Interlocutor began from the privacy of the artist’s studio at Gasworks, occupied during her residency from 3 July to 18 September 2017. Spiralling outward from there like an IUD, the project has become more public in stages, from private workshops such as The Erotics of Infrastructure to semi-public and public events, including a conversation between Bradley and her close friend, artist Patricia L Boyd, about Indebted Vision.
Interlocutor continues in 2018 with Bradley’s solo exhibition, also titled Interlocutor, in which natural resin, infused with a bespoke herbal tonic, encases the gallery floor. Dispensed by the artist’s sister, medical herbalist Lucie Bradley, who will lead an ointment preparation workshop on 3 February; this tonic has a pending patent and trademark, Infinite Resistance™. Made following short interviews with all Gasworks’ permanent members of staff, in which they were asked questions about how the institution works and their roles within it, it is intended to remedy the organisation’s ailments. Set within the resin in the far gallery is an oversized washing machine-cum-projection booth.
In addition to these interior works, Bradley has designed a series of purpose-engineered, vacuum-formed units for Gasworks’ exterior walls, the organisation’s most public aspect. Their network of power cables encircle and penetrate the institution’s hidden entrails, including offices, corridors and a private terrace. Like armour, an intrusive prosthesis or an alarm system, these units transform the organisation into a negative ion generator, emitting negative ions throughout the building and surrounding areas.
An ion is a charged atom or molecule, charged because of an imbalance between the number of protons and electrons it contains. In nature, waterfalls and thunderstorms produce negative ions, and they are said to be good for your health, meaning that negative is actually positive. Amping up this inversion and materialising the production of this invisible force—tied up with contemporary wellness as much as Ancient Greek and Japanese philosophy—this intervention operates as a functioning metaphor for how value might be produced by different systems.
Finally, on 3 March 2018, Bradley will give a public reading of a new piece of critical writing, epic in form, which addresses altogether different negative energies: the irreversible mutations to human organisation and behaviour after 9/11. This text, which is currently being written, is driven by the artist’s obsession with Mike Piscitelli’s photograph of professional skateboarder Jason Dill standing with arms folded on a New York City street, the Twin Towers billowing smoke in the background at the beginning of a new millennium.

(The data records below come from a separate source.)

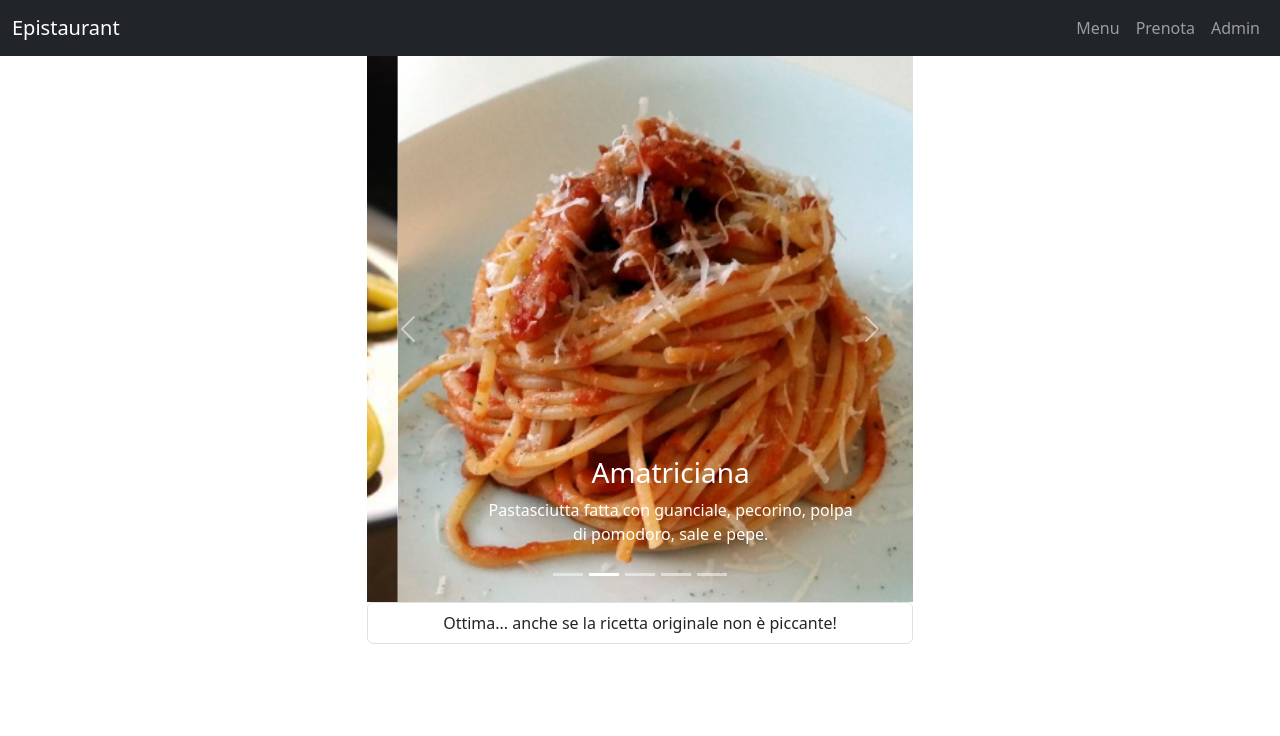
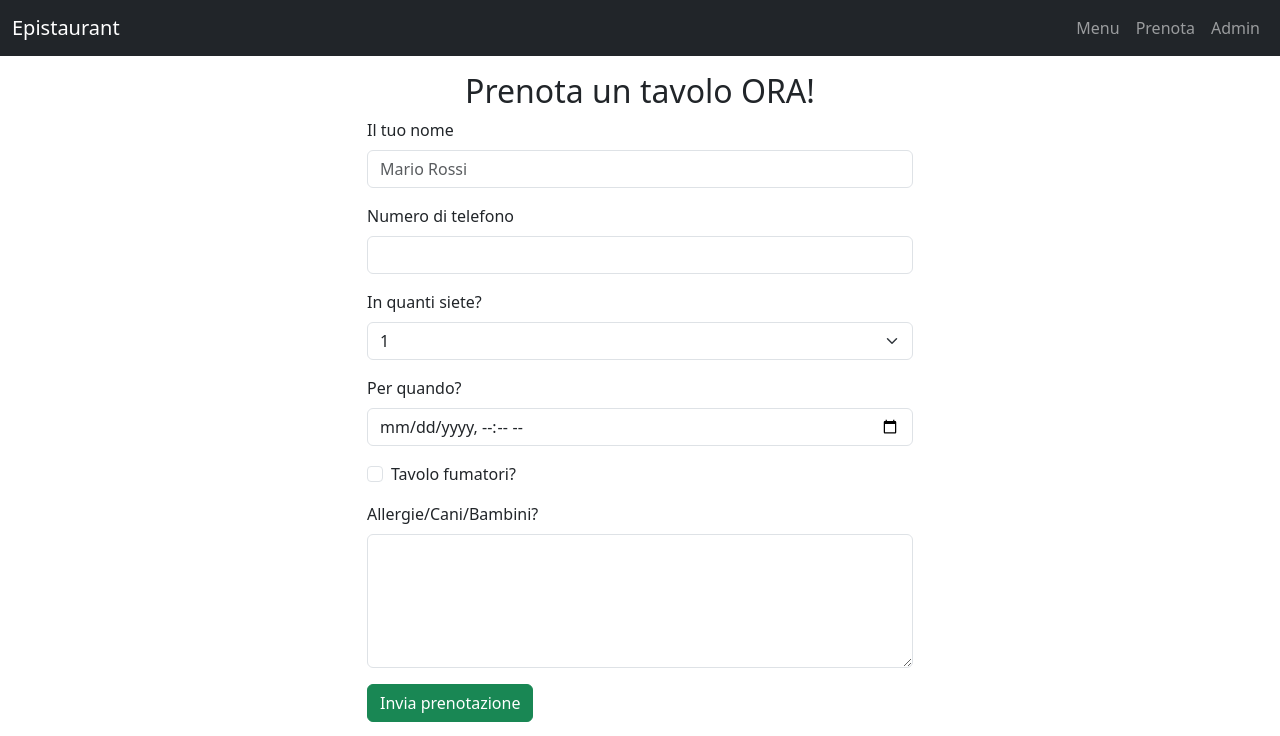
Before and after one commit to irvelervel/FS0924-epistaurant, a React (Vite) app: page / in a window 1280 px wide. Shown: the top 736 px of the page. Built offline with nearby package versions, Linux system fonts and the light colour scheme.

Commit message:
Adds Form component

```diff
--- a/src/App.jsx
+++ b/src/App.jsx
@@ -5,11 +5,13 @@ import HomeContent from './components/HomeContent'
 // import './App.css'
 // importiamo una volta per tutte il CSS di bootstrap, da node_modules
 import 'bootstrap/dist/css/bootstrap.min.css'
+import ReservationForm from './components/ReservationForm'
 
 function App() {
   return (
     <>
       <RestaurantNavbar />
+      <ReservationForm />
       <HomeContent />
     </>
   )
--- a/src/components/HomeContent.jsx
+++ b/src/components/HomeContent.jsx
@@ -1,7 +1,8 @@
-import { Carousel, Container, Row, Col, ListGroup } from 'react-bootstrap'
+import { Carousel, Container, Row, Col } from 'react-bootstrap'
 import pastasciutte from '../data/menu.json'
 import { Component } from 'react'
 // pastasciutte è un array di oggetti!
+import PastaComments from './PastaComments'
 
 // ho bisogno di uno stato per memorizzare nel componente quale sia
 // la PASTA ATTIVA
@@ -21,12 +22,12 @@ class HomeContent extends Component {
           {/* <Col className="col-12 col-md-6 col-lg-4"> */}
           <Col xs={12} md={6}>
             <Carousel
-              onSlide={(i) => {
-                console.log('SLIDE CAMBIATA!', i)
+              onSlide={(nextSlideIndex) => {
+                console.log('SLIDE CAMBIATA!', nextSlideIndex)
                 // pastasciutte[i] è la nuova pasta che deve prendere il posto
                 // della corrente activePasta
                 this.setState({
-                  activePasta: pastasciutte[i],
+                  activePasta: pastasciutte[nextSlideIndex],
                 })
               }}
             >
@@ -50,15 +51,18 @@ class HomeContent extends Component {
             </Carousel>
           </Col>
         </Row>
-        <Row className="justify-content-center">
-          <Col xs={12} md={6}>
-            <ListGroup className="text-center">
-              {this.state.activePasta.comments.map((r) => {
-                return <ListGroup.Item key={r.id}>{r.comment}</ListGroup.Item>
-              })}
-            </ListGroup>
-          </Col>
-        </Row>
+
+        {/* rimetto qui sotto la sezione dei commenti, l'ho esportata
+              in un componente a parte che ho chiamato PastaComments */}
+
+        {/* la pasta attualmente visualizzata è salvata nello stato, in particolare sotto "this.state.activePasta" */}
+
+        {/* ora fornirò a PastaComments quale sia la pasta attiva,
+          in modo che ne possa mappare le recensioni */}
+
+        <PastaComments pasta={this.state.activePasta} />
+        {/* PastaComments è un componente che richiede una pastasciutta
+        e ne mostra sostanzialmente le recensioni */}
       </Container>
     )
   }
--- /dev/null
+++ b/src/components/PastaComments.jsx
@@ -0,0 +1,20 @@
+import { Row, Col, ListGroup } from 'react-bootstrap'
+
+// PastaComments riceve una prop da HomeContent, ovvero la pasta attualmente visualizzata! Questa prop, passata da HomeContent, l'abbiamo chiamata "pasta"
+
+const PastaComments = function (props) {
+  // props.pasta è l'oggetto della pasta attualmente visualizzata!
+  return (
+    <Row className="justify-content-center">
+      <Col xs={12} md={6}>
+        <ListGroup className="text-center">
+          {props.pasta.comments.map((r) => {
+            return <ListGroup.Item key={r.id}>{r.comment}</ListGroup.Item>
+          })}
+        </ListGroup>
+      </Col>
+    </Row>
+  )
+}
+
+export default PastaComments
--- /dev/null
+++ b/src/components/ReservationForm.jsx
@@ -0,0 +1,80 @@
+// creeremo ora un componente per prenotare un tavolo al ristorante
+// questo componente sarà dotato di un form nel quale l'utente compilerà
+// le informazioni richieste
+// una volta completo, il form verrà inviato ad una API tramite chiamata POST
+
+import { Component } from 'react'
+import { Container, Row, Col, Form, Button } from 'react-bootstrap'
+
+// I form in React sono SEMPRE C O N T R O L L A T I
+// controllato -> i valori dei singoli input field sono SEMPRE salvati in ogni momento nello STATO del componente
+
+// creazione del form:
+
+// name -> string
+// phone -> string/number
+// numberOfPeople -> string/number
+// dateTime -> string
+// smoking -> boolean
+// specialRequests -> string
+
+class ReservationForm extends Component {
+  render() {
+    return (
+      <Container>
+        <Row className="justify-content-center my-3">
+          <Col xs={12} md={6}>
+            <div>
+              <h2 className="text-center">Prenota un tavolo ORA!</h2>
+            </div>
+            <Form>
+              <Form.Group className="mb-3">
+                <Form.Label>Il tuo nome</Form.Label>
+                <Form.Control type="text" placeholder="Mario Rossi" />
+              </Form.Group>
+
+              <Form.Group className="mb-3">
+                <Form.Label>Numero di telefono</Form.Label>
+                <Form.Control type="tel" />
+              </Form.Group>
+
+              <Form.Group className="mb-3">
+                <Form.Label>In quanti siete?</Form.Label>
+                <Form.Select aria-label="Table size">
+                  <option>1</option>
+                  <option>2</option>
+                  <option>3</option>
+                  <option>4</option>
+                  <option>5</option>
+                  <option>6</option>
+                  <option>7</option>
+                  <option>8</option>
+                </Form.Select>
+              </Form.Group>
+
+              <Form.Group className="mb-3">
+                <Form.Label>Per quando?</Form.Label>
+                <Form.Control type="datetime-local" />
+              </Form.Group>
+
+              <Form.Group className="mb-3">
+                <Form.Check type="checkbox" label="Tavolo fumatori?" />
+              </Form.Group>
+
+              <Form.Group className="mb-3">
+                <Form.Label>Allergie/Cani/Bambini?</Form.Label>
+                <Form.Control as="textarea" rows={5} />
+              </Form.Group>
+
+              <Button variant="success" type="submit">
+                Invia prenotazione
+              </Button>
+            </Form>
+          </Col>
+        </Row>
+      </Container>
+    )
+  }
+}
+
+export default ReservationForm
```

With thanks to additional support from Arts Council England, Cockayne—Grants for the Arts and the London Community Foundation; and Gasworks’ Exhibition Programme Supporter 2017-18, Catherine Petitgas.